## TASK DESCRIPTION
When the word "index" shows up in a line of the records below, copy that line.

Source records
Content starts

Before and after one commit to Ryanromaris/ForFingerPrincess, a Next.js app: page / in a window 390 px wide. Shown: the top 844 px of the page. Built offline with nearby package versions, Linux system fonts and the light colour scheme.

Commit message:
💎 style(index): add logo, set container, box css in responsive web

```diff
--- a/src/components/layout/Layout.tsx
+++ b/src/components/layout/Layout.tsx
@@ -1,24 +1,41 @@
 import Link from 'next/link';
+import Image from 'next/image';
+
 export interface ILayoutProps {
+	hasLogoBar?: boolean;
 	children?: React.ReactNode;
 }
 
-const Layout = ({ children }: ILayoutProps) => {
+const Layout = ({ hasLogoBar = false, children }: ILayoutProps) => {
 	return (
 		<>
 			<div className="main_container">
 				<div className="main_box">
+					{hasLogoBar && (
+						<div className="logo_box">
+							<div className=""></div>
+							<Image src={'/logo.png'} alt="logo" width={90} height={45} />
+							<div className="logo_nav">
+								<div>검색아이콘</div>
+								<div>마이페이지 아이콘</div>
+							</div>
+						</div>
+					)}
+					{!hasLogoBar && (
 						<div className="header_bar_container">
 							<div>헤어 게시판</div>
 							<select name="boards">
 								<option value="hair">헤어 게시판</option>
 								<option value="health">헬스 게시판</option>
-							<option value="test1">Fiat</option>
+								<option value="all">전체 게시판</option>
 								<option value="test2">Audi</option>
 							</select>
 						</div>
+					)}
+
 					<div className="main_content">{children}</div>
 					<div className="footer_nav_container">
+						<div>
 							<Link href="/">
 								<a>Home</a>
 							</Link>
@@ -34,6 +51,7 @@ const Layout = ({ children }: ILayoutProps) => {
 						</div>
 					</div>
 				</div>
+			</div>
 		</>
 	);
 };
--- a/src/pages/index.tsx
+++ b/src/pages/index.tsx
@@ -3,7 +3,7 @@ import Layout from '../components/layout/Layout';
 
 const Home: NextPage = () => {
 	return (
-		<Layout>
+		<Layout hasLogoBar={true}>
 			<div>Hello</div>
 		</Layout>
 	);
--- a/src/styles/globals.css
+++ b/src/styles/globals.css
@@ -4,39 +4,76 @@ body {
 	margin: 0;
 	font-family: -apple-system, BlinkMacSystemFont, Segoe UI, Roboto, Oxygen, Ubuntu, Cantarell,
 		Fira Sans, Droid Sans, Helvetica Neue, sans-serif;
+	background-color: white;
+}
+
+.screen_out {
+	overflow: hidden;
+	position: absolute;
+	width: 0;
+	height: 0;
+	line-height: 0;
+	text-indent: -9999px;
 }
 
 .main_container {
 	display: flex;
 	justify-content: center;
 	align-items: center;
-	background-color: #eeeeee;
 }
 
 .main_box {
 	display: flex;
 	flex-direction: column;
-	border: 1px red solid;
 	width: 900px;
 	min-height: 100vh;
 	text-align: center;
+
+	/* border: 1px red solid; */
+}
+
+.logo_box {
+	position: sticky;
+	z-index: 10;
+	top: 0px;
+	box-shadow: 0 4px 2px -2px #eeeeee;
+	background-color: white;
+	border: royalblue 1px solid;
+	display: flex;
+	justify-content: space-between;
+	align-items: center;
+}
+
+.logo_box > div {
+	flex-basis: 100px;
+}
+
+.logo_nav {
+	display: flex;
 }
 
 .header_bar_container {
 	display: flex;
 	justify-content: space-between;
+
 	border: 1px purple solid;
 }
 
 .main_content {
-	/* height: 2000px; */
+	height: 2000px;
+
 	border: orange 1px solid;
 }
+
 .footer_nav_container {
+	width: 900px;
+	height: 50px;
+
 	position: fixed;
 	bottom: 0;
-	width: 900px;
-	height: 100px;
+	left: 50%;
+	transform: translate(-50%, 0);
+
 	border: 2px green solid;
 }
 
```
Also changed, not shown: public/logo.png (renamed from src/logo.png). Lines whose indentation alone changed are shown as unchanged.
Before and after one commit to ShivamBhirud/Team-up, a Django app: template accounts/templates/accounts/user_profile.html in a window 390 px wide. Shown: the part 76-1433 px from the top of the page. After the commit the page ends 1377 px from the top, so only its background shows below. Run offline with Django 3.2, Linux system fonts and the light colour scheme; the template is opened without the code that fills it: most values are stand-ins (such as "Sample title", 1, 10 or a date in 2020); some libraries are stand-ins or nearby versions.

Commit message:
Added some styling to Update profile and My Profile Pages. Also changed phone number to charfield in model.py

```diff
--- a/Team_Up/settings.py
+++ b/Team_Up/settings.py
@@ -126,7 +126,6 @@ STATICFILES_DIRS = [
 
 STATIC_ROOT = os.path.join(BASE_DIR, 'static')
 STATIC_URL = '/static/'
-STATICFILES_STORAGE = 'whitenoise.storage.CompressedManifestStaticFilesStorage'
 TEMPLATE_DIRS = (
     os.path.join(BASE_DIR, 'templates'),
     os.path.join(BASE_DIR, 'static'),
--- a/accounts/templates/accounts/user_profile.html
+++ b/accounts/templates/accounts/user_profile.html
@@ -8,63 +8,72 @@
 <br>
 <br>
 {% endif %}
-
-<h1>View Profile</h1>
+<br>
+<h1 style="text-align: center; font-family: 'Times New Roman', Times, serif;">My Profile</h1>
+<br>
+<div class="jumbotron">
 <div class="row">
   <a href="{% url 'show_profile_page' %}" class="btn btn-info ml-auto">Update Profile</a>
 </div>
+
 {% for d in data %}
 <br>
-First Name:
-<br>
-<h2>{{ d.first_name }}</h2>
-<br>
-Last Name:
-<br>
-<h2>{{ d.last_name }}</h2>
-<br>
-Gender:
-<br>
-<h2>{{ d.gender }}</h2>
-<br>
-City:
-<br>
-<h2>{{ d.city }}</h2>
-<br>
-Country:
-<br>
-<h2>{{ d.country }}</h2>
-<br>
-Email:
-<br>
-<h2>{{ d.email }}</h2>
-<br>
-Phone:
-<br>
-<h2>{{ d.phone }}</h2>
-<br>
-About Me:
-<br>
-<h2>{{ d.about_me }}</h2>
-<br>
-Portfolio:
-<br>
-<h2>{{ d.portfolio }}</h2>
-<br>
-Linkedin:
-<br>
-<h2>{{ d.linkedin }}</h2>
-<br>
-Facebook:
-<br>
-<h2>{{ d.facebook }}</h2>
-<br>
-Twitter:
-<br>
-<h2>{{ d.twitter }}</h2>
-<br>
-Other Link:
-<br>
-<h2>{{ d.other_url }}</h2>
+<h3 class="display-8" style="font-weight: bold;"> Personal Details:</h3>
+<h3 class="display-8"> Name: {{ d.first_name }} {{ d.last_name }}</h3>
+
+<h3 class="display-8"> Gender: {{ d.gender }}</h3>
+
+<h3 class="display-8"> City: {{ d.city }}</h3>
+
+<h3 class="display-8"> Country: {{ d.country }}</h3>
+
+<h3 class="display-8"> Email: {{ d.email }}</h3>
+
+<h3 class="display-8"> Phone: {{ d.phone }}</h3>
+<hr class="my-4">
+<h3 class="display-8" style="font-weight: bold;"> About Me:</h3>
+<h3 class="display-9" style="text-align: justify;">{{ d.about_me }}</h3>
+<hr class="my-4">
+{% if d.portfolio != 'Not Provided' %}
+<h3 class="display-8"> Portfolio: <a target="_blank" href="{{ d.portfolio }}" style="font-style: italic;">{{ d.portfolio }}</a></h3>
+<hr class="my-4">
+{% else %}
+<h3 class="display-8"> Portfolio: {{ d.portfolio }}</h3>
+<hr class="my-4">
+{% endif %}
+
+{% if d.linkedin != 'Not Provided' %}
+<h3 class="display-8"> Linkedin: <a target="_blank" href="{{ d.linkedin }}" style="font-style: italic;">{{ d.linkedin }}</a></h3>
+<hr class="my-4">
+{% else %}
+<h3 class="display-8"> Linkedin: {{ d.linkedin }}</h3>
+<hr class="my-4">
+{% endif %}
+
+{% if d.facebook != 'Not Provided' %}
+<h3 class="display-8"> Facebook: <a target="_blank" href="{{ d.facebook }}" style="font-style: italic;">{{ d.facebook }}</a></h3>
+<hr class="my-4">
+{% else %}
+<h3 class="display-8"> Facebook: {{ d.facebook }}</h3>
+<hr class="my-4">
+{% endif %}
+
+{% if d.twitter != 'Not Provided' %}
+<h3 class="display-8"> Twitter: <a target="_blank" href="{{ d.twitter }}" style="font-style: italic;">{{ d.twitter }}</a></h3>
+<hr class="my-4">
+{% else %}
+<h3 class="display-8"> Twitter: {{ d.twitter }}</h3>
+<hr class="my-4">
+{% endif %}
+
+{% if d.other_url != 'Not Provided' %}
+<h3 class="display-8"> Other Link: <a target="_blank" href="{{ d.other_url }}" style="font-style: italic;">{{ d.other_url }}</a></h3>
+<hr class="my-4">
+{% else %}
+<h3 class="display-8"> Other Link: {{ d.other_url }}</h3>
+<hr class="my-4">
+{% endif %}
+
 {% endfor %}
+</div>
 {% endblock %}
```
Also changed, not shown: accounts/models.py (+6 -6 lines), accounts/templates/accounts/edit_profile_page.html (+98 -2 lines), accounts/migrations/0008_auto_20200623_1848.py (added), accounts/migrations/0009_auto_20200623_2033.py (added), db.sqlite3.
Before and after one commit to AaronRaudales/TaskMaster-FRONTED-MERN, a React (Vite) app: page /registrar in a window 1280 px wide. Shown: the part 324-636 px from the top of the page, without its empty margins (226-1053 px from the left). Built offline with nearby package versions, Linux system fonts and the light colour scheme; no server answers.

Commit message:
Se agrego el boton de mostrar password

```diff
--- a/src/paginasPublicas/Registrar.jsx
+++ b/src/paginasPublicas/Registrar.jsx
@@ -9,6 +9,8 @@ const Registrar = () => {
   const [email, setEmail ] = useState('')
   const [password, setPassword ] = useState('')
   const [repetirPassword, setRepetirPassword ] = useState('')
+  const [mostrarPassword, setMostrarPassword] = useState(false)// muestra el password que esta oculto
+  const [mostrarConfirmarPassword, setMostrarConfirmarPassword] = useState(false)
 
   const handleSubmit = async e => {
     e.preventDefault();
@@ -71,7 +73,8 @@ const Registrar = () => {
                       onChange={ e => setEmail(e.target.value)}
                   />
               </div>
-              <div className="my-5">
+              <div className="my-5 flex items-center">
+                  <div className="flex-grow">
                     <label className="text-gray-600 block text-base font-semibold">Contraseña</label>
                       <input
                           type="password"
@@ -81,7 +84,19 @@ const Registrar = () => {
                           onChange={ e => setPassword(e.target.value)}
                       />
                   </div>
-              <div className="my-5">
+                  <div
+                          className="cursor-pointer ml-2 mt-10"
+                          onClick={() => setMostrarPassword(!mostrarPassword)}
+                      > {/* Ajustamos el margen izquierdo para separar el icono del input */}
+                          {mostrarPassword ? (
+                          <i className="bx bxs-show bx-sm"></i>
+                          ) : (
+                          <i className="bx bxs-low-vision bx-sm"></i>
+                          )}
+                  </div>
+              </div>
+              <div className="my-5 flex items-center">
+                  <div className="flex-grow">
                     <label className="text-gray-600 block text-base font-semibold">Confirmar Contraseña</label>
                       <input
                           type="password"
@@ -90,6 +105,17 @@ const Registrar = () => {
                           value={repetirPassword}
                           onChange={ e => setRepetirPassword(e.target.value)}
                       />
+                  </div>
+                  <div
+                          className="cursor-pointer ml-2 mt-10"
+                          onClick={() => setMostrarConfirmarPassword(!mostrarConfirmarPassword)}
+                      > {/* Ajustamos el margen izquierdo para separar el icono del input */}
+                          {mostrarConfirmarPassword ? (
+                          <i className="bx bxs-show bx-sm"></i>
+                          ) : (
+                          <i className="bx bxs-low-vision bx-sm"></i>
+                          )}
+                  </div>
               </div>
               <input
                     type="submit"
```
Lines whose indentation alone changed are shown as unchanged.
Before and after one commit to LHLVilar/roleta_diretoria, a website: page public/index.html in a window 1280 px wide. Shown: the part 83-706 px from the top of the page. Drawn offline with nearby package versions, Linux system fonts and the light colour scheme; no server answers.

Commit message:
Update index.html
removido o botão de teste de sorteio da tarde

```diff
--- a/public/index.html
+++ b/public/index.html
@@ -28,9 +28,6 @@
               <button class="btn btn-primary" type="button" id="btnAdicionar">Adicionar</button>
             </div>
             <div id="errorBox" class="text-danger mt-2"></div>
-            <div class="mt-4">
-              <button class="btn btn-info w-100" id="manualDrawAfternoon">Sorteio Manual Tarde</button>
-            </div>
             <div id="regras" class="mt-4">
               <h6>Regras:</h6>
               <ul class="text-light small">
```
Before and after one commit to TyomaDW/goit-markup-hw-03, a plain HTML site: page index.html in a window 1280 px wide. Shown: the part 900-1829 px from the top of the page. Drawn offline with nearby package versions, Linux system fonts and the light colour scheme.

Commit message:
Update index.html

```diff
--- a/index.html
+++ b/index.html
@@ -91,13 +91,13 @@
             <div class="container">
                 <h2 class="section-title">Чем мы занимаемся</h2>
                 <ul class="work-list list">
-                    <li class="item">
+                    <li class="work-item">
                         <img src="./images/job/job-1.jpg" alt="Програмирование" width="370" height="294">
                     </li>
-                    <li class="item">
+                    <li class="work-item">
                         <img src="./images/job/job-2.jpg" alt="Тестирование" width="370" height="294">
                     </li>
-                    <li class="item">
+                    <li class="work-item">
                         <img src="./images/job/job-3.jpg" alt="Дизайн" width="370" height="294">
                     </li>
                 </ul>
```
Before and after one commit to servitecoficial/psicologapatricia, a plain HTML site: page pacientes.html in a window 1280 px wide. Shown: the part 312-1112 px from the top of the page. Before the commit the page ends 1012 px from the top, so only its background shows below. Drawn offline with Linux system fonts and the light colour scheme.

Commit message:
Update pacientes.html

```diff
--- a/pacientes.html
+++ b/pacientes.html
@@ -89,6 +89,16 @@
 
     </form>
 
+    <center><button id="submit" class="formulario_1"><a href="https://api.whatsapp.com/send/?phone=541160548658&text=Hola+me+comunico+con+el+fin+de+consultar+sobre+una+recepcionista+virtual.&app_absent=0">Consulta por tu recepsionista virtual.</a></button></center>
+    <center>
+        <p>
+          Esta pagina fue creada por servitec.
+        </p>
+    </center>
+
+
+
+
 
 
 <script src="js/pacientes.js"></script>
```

Content ends

## SOLUTION FOR THIS TASK
💎 style(index): add logo, set container, box css in responsive web
--- a/src/pages/index.tsx
+++ b/src/pages/index.tsx
+	z-index: 10;
Before and after one commit to LHLVilar/roleta_diretoria, a website: page public/index.html in a window 1280 px wide. Shown: the part 83-706 px from the top of the page. Drawn offline with nearby package versions, Linux system fonts and the light colour scheme; no server answers.
Update index.html
--- a/public/index.html
+++ b/public/index.html
Before and after one commit to TyomaDW/goit-markup-hw-03, a plain HTML site: page index.html in a window 1280 px wide. Shown: the part 900-1829 px from the top of the page. Drawn offline with nearby package versions, Linux system fonts and the light colour scheme.
Update index.html
--- a/index.html
+++ b/index.html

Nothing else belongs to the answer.